If you want a custom merchant account for your business you should go through a high risk merchant account provider. These companies learn about the specifics of your company and connect you with the right bank who will support your business model. They’ll also negotiate on your behalf to make sure you get the lowest fees possible.
The merchant account application process starts with some basic research. Initially, you’ll find there are large providers like PayPal, who can instantly approve accounts. However, they have strict Terms and conditions regarding the business types they allow. This is true for all types of aggregate merchant account providers. To elaborate, aggregate providers pool groups of merchants together in the same banking entity where high risk merchant account providers offer individual accounts customized to your business.
The goal with your research is to match up your desired outcome to the right provider. Some important items to consider are the fees, integration capabilities, and most importantly how sustainable your account is.
Making the choice between an aggregate vs a high risk merchant account comes down to one important factor, the industry your business operates in. If you are in a vertical listed below, it’s likely aggregate providers will drop your account even if they approve it initially. Here are some key high risk verticals to help you distinguish which provider to choose:
The next step in the application process is to fill out the online application. Here you will share your business information such as your Tax Id Number, past processing statements, and how long you’ve been operational. The more detailed information you provide helps the underwriting team create a more custom solution for your needs.
Lastly, the merchant account provider will review your application and the supporting documents you provided.

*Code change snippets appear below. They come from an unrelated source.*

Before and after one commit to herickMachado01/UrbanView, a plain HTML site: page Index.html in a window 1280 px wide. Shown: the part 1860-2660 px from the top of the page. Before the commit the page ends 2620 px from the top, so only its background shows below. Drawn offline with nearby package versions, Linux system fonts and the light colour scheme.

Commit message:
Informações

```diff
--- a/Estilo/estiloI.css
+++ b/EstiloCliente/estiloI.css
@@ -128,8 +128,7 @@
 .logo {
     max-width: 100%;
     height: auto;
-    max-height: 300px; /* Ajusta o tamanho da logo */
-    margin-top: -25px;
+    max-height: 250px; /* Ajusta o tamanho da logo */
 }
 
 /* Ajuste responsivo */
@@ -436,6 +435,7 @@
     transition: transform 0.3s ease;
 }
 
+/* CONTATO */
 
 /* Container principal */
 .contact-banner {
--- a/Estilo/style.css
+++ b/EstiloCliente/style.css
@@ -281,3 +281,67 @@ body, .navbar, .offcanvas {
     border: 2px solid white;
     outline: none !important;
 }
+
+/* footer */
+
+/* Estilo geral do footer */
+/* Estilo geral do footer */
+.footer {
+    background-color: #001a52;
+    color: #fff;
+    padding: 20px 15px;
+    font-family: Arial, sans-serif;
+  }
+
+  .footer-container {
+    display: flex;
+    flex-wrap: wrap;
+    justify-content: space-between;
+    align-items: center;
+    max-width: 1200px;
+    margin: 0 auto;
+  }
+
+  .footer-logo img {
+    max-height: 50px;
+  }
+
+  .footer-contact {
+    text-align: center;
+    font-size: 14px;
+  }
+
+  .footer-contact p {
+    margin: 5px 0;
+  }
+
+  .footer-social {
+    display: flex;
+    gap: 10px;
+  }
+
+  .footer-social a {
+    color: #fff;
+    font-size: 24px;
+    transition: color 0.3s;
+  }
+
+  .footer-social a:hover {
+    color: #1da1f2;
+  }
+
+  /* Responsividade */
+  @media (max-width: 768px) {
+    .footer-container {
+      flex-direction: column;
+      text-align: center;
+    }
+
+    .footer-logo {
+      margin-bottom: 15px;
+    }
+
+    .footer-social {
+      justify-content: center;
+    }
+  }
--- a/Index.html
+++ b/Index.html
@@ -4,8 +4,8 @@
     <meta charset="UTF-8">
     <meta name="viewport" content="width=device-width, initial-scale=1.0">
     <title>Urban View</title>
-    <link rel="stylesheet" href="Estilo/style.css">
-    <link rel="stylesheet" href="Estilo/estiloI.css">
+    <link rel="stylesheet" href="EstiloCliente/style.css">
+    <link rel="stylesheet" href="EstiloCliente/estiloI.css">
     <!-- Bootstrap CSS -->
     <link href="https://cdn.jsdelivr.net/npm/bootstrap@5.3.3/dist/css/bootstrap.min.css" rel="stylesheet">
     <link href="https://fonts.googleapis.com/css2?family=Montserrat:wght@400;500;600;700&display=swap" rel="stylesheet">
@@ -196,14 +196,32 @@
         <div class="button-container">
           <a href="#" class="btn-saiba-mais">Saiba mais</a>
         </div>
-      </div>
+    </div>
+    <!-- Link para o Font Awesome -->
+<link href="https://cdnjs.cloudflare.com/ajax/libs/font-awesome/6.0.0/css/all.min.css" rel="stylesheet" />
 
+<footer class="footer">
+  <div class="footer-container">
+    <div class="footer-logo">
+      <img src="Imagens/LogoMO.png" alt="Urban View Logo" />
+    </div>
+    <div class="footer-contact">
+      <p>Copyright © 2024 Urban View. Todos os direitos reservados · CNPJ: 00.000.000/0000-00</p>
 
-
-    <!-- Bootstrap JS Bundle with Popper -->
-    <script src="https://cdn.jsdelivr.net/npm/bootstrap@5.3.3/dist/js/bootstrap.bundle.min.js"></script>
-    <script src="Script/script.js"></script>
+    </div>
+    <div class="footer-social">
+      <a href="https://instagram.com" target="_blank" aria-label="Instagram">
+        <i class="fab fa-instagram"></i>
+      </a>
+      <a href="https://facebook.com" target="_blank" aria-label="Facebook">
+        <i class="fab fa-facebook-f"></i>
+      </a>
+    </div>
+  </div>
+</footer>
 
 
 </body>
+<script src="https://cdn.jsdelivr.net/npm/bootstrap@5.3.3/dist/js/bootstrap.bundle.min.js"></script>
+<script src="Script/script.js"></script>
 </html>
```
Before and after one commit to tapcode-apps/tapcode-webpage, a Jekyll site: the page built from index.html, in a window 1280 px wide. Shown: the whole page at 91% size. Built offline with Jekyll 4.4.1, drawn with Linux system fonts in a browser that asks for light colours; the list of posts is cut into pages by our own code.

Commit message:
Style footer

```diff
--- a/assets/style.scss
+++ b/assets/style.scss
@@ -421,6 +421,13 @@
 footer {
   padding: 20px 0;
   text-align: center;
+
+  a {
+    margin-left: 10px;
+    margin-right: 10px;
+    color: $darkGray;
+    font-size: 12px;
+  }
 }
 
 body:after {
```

They will contact you if anything is missing, otherwise, if your package is complete they’ll write a contract and submit it to the bank for approval. Once the bank signs off their approval you’ll be ready to go.